Mental health and suicidal thoughts

Mental illness and suicidal thoughts can affect anyone, of any age, of any background, at any time. Get advice and support on helping a child if they're struggling with their mental health.

Learn more

Talking about difficult topics

News and current affairs can leave children feeling unsettled, with lots of questions. See our advice on talking to children about 'difficult' topics.

Learn more

Childline

Childline is our free, confidential helpline for children and young people. Whenever children need us, Childline is there for them – online, on the phone, anytime.

0800 1111

Visit childline.org.uk

References

  1. 1.This estimate was extrapolated by taking rates of all forms of maltreatment from Radford, L. et al. (2011)Child abuse and neglect in the UK today

  2. 2. In the charity’s analysis, each plan produced by CCGs across England was given a ‘traffic light’ rating for its understanding of the needs of vulnerable children.  For 2018/19, 74% were rated amber, 2% were rated red, and 6% did not publish an updated plan.  18% of plans were rated green, up from 14% in 2015/16, and the proportion of plans rated red has dropped from 37% to 2% in the same time period.

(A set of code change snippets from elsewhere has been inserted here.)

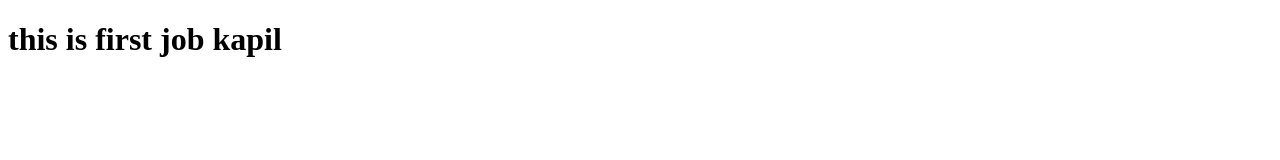
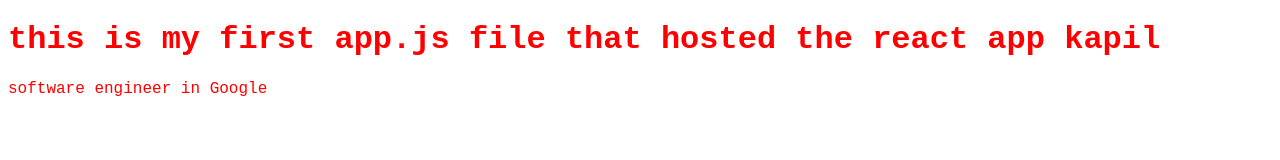
Before and after one commit to KetanChauhan21/React_Course, a plain HTML site: page index.html in a window 1280 px wide. Drawn offline with nearby package versions, Linux system fonts and the light colour scheme.

Commit message:
Done changes 16/11/25

```diff
--- /dev/null
+++ b/App.js
@@ -0,0 +1,10 @@
+// React.createElement(type, props, ...children)
+const element = React.createElement("h1", {}, "this is my first app.js file that hosted the react app kapil");
+const element1 = React.createElement("p", {}, "software engineer in Google");
+
+console.log(element1)
+
+
+const root = ReactDOM.createRoot(document.getElementById("root"));
+// this is how i render the jsx component through the createElement
+root.render(React.createElement(React.Fragment, {}, element, element1));
--- /dev/null
+++ b/Index.css
@@ -0,0 +1,4 @@
+body{
+    font-family:'Courier New', Courier, monospace;
+    color: red;
+}
--- a/index.html
+++ b/index.html
@@ -3,6 +3,7 @@
   <head>
     <meta charset="UTF-8" />
     <meta name="viewport" content="width=device-width, initial-scale=1.0" />
+    <link rel="stylesheet" href="Index.css">
     <title>Document</title>
   </head>
   <body>
@@ -21,11 +22,6 @@
       crossorigin
       src="https://unpkg.com/react-dom@18/umd/react-dom.development.js"
     ></script>
-    <script>
-      // React.createElement(type, props, ...children)
-      const element = React.createElement("h1", {}, "this is first job kapil");
-      const root = ReactDOM.createRoot(document.getElementById("root"));
-      root.render(element);
-    </script>
+    <script src="App.js"></script>
   </body>
 </html>
```
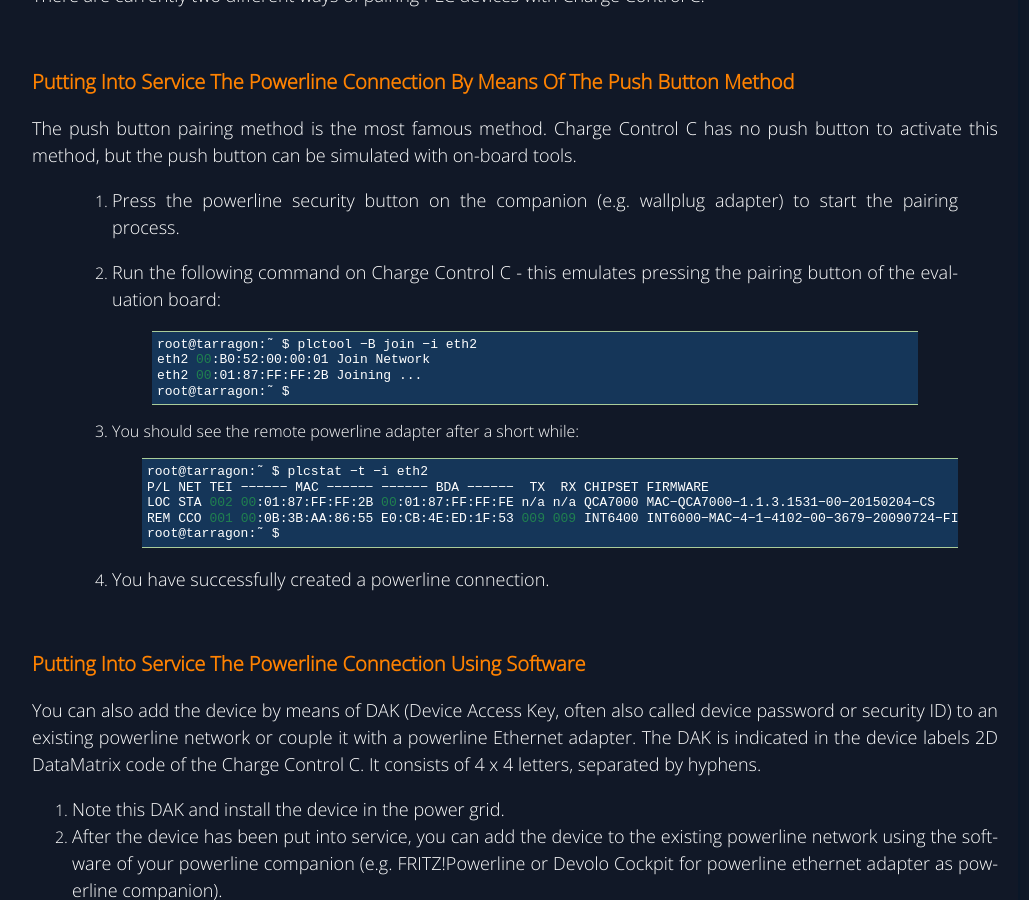
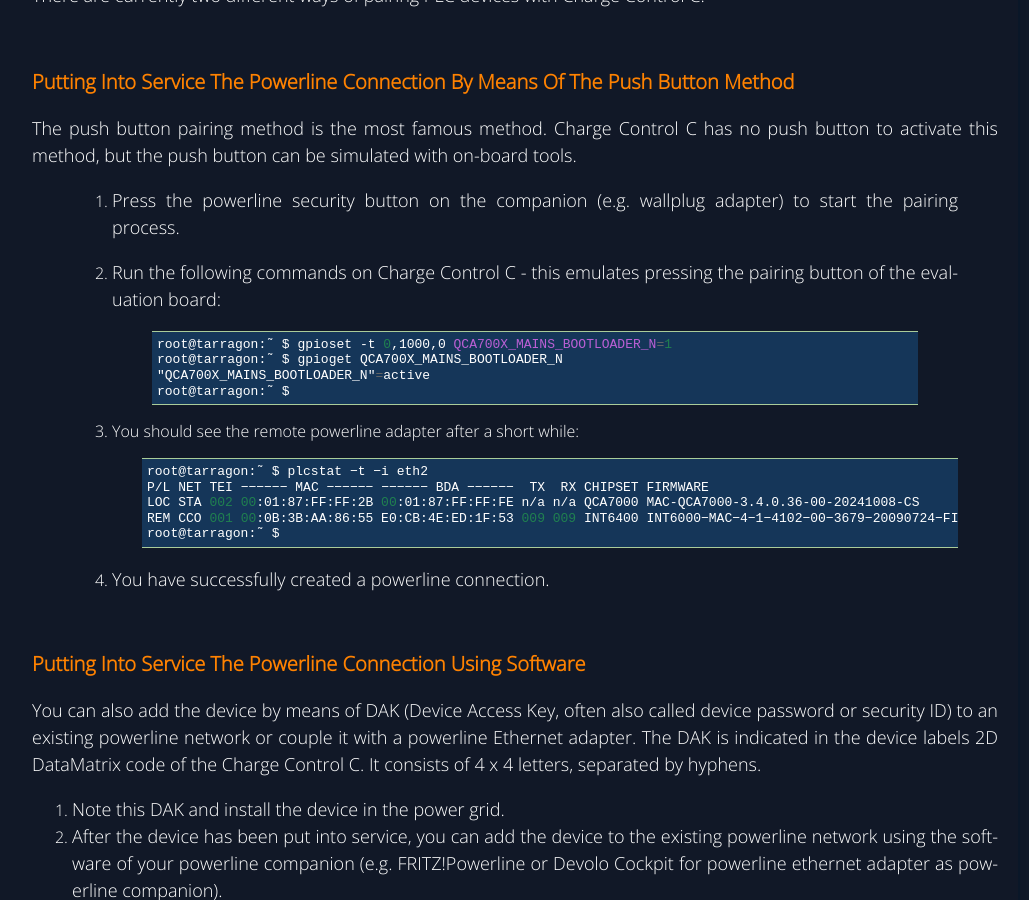
Before and after one commit to chargebyte/chargebyte-docs, a Sphinx documentation site: the page built from docs/source/hardware.rst, in a window 1280 px wide and 900 px high, scrolled down 6218 px. Shown: the whole window, without its empty margins (218-1247 px from the left). Built offline with Sphinx 7.4.7, drawn with Linux system fonts in a browser that asks for light colours.

Commit message:
Hardware: Update mains pairing to latest firmware
Because of security reasons the pairing via MME doesn't work anymore.
So update to the latest workflow.

Signed-off-by: Stefan Wahren <stefan.wahren@chargebyte.com>

```diff
--- a/docs/source/hardware.rst
+++ b/docs/source/hardware.rst
@@ -261,14 +261,14 @@ The push button pairing method is the most famous method. Charge Control C has n
 this method, but the push button can be simulated with on-board tools.
 
     1. Press the powerline security button on the companion (e.g. wallplug adapter) to start the pairing process.
-    2. Run the following command on Charge Control C - this emulates pressing the pairing button of the \
+    2. Run the following commands on Charge Control C - this emulates pressing the pairing button of the \
        evaluation board:
 
         .. code-block:: sh
 
-         root@tarragon:˜ $ plctool −B join −i eth2
-         eth2 00:B0:52:00:00:01 Join Network
-         eth2 00:01:87:FF:FF:2B Joining ...
+         root@tarragon:˜ $ gpioset -t 0,1000,0 QCA700X_MAINS_BOOTLOADER_N=1
+         root@tarragon:˜ $ gpioget QCA700X_MAINS_BOOTLOADER_N
+         "QCA700X_MAINS_BOOTLOADER_N"=active
          root@tarragon:˜ $
 
     3. You should see the remote powerline adapter after a short while:
@@ -276,7 +276,7 @@ this method, but the push button can be simulated with on-board tools.
 
          root@tarragon:˜ $ plcstat −t −i eth2
          P/L NET TEI −−−−−− MAC −−−−−− −−−−−− BDA −−−−−−  TX  RX CHIPSET FIRMWARE
-         LOC STA 002 00:01:87:FF:FF:2B 00:01:87:FF:FF:FE n/a n/a QCA7000 MAC−QCA7000−1.1.3.1531−00−20150204−CS
+         LOC STA 002 00:01:87:FF:FF:2B 00:01:87:FF:FF:FE n/a n/a QCA7000 MAC-QCA7000-3.4.0.36-00-20241008-CS
          REM CCO 001 00:0B:3B:AA:86:55 E0:CB:4E:ED:1F:53 009 009 INT6400 INT6000−MAC−4−1−4102−00−3679−20090724−FINAL−B
          root@tarragon:˜ $
 
```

  3. 3.The plans set out how they will care for children’s mental health, and the NSPCC found that 82% were not properly planning for the needs of vulnerable children.